Unsurprisingly, Seven Terraces was named so because it consists of a row of seven terraced houses.
But for owner Christopher Ong, the number seven has a deeper meaning.
“I sort of see seven as a quite a magical number,” says the investment banker turned international hotelier. “Firstly, it is a prime number. Secondly, ask yourself, how come there are seven days in a week? Why are there seven colours in the rainbow? Why is it called the seven deadly sins? I just thought, there must be something very special about the number.”
So when he chanced upon the property that was put up for sale in 2007, he thought it was an amazing opportunity although it “looks like a combination of junkyard plus Angkor Wat put together”.
“It looks like a really rundown row of terraces, with almost no roofs and nothing. The structure was there, but because they let it open, the building was vandalised,” recalls Chris.
But Chris knew it was very hard to come across very large terraces with high ceilings like these, having lived in Muntri Street for a long time. With the experience of restoring several decrepit buildings in the past like Clove Hall and Muntri Mews, he saw the potential of what could be done to the seven terrace houses.
Scroll through the gallery to see how Seven Terraces came to life:
"I've always had this love for Straits Chinese, Anglo Chinese traditional heritage architecture," says Chris. "I was disappointed because not many people have actually moved back into the inner city, and I just wondered why. But now I can understand because one, the lack of off-street parking - Malaysians are obsessed with their cars so they don't like park their cars in the street. And secondly, these houses are just too large for small nuclear families."
While it was obvious at that time to turn crumbling buildings into hotels, it may not make so much sense today. “It is very, very expensive to do that right now. To buy one of these homes and turn them into hotels is something you do out of a passion rather than just economic reality,” explains Chris.
As a lot of the original features were missing except for the structure. Chris had a free hand in doing whatever he wanted to do, and that’s precisely what he did. Quoting Chris: “My fantasy was always to recreate a Peranakan mansion, so the decorations and everything is all about going into a grand Peranakan mansion in the 1920s.”
The first step was to combine the contiguous row of Anglo-Chinese into one property. Built in the late 19th century, the architecture of these shophouses, with classical decorative details imported from England, was similar to the traditional urban house models common in southern China.
The open courtyard, another distinctive feature, was traditionally used for natural ventilation for the houses, allowing light and air into the interior rooms to keep the whole place well illuminated and cool the entire day through.

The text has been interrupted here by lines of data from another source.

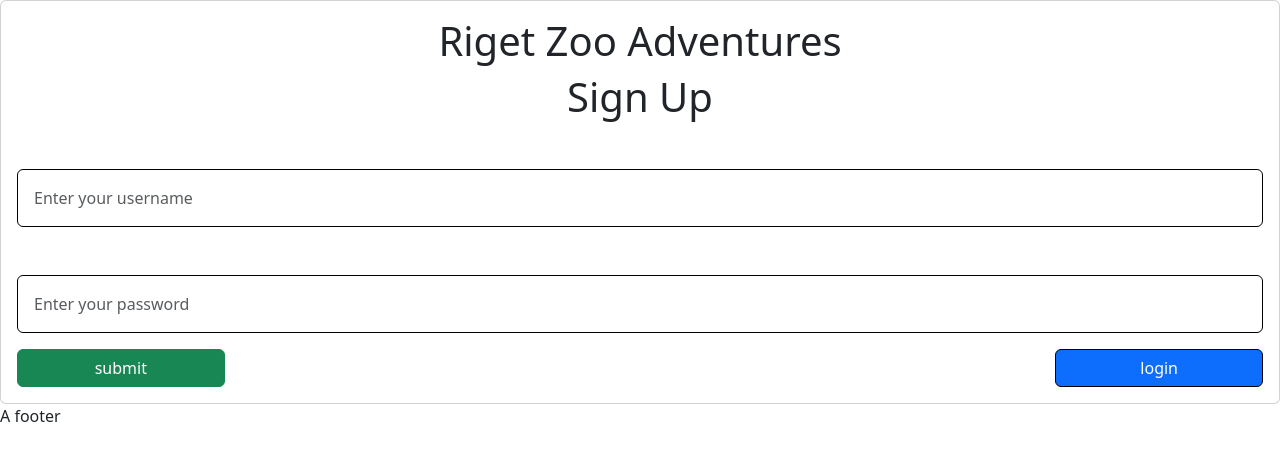
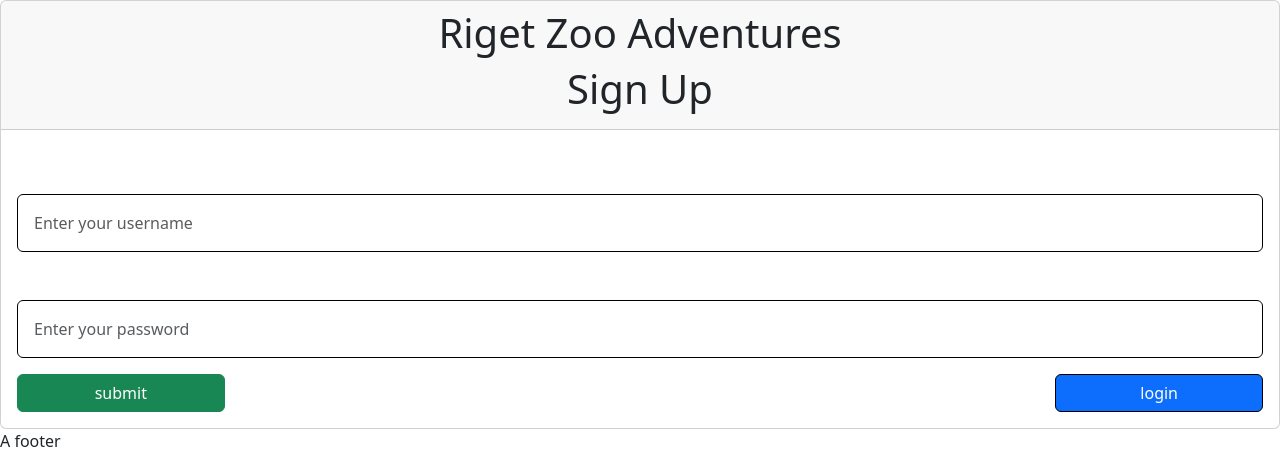
Before and after one commit to Occupational-Specialism-Team-Project/rza-past-exam-project, a PHP site: page /sign_up.php in a window 1280 px wide. Shown: the part 24-493 px from the top of the page. Run offline with PHP 8.4, Linux system fonts and the light colour scheme.

Commit message:
card header added

```diff
--- a/src/login.php
+++ b/src/login.php
@@ -32,9 +32,11 @@ include_once "include/base.php";
 ?>
 <div class="card" style="width: 100%">
     <form method = "post" >
+        <div class="card-header">
+        <h1  class="text-center card-title">Riget Zoo Adventures</h1>
+        <h1 class="text-center card-title">Login</h1>
+        </div>
         <div class="card-body">
-            <h1  class="text-center card-title">Riget Zoo Adventures</h1>
-            <h1 class="text-center card-title">Login</h1>
             <input name ="username" type="text" class=" form-control mt-5 p-3 account-input card-input "  placeholder="Enter your username" require>
             <input name="password" type="password" class=" form-control mt-5 p-3 account-input card-input " placeholder="Enter your password" require>
             <button type="submit" name="login" class="mt-3 mx-auto col-2 rounded btn btn-success card-button">submit</button>
--- a/src/sign_up.php
+++ b/src/sign_up.php
@@ -50,9 +50,11 @@ include_once "include/base.php";
 
 <div class="card" style="width: 100%">
     <form method = "post" >
+        <div class="card-header">
+        <h1  class="text-center card-title">Riget Zoo Adventures</h1>
+        <h1 class="text-center card-title">Sign Up</h1>
+        </div>
         <div class="card-body">
-            <h1  class="text-center card-title">Riget Zoo Adventures</h1>
-            <h1 class="text-center card-title">Sign Up</h1>
             <input name ="username" type="text" class=" form-control mt-5 p-3 account-input card-input "  placeholder="Enter your username" require>
             <input name="password" type="password" class=" form-control mt-5 p-3 account-input card-input " placeholder="Enter your password" require>
             <button type="submit" name="login" class="mt-3 mx-auto col-2 rounded btn btn-success card-button">submit</button>
```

Complementing the Anglo-Chinese exterior, the interior was one that harks back to the romance and splendour of the Peranakan Chinese era. Cast iron lace work and rows of slatted wooden screens which adorn the interior serve to introduce ornate details to the simple background while the antique furnishings and fittings placed in choice spots throughout the hotel stand out in stark relief, bringing guests back to a bygone era that is steeped in culture and strong family bonds.
Chris' collection of priceless antiques such as porcelain ware is proudly displayed around the hotel. "The first thing I did was basically to rent a large warehouse the minute I bought the building and started collecting as much furniture as I could, wherever I could," he laughs. "I've always joked that Seven Terraces is like a museum with a few rooms that you can live in rather than rooms with antique furniture in them."
“Everything is obvious because there is so much of it that you don't have to take it all in at once,” adds Chris. Because it is so much sensory explosion and so much sensory stimulation, you just can’t take it all in. Sometimes you just need to focus in on some things.”
The collection that Chris is most proud of is his collection of around 70 to 80 Kam Chings – colourful Peranakan ginger jars, which currently in the hotel's reception area.
While those are not for sale, there is an antique shop within the premises where you can purchase some of these precious collectables. "This is my favourite area. I think it's something that people don't realise, but it's, I think, the cleanest and most well laid out antique shop in Penang, if not Malaysia," says Chris. "I spend a lot of time curating the collection, and every single piece has been selected by myself. So even if it doesn't sell, it doesn't matter because I love all those pieces there."
Upstairs, each hotel suite boasts of blackwood and mother-of-pearl inlaid furniture and gilded cabinets and tables. In the Stewart Apartment, guests will be delighted with the original Peranakan Chinese wedding bed and accompanying cabinets.
The whole design concept goes down to even the restaurant, which was created from the front spaces of all the seven houses. "The concept was then to create a dining experience of what it would've been like to dine in the grand Peranakan mansions of the 1920s," says Chris. "So we use a lot of old China that's mixed up, because in the old days, people used to borrow and mix up different China from different generations when you entertain people."
When asked if he was ever worried about visitors mishandling his antiques, he replies without hesitation: "I just think that people who choose to come to Seven Terraces are people who love these things. I think if you didn't like Peranakan heritage or antiques, you just would not be attracted to come to stay here."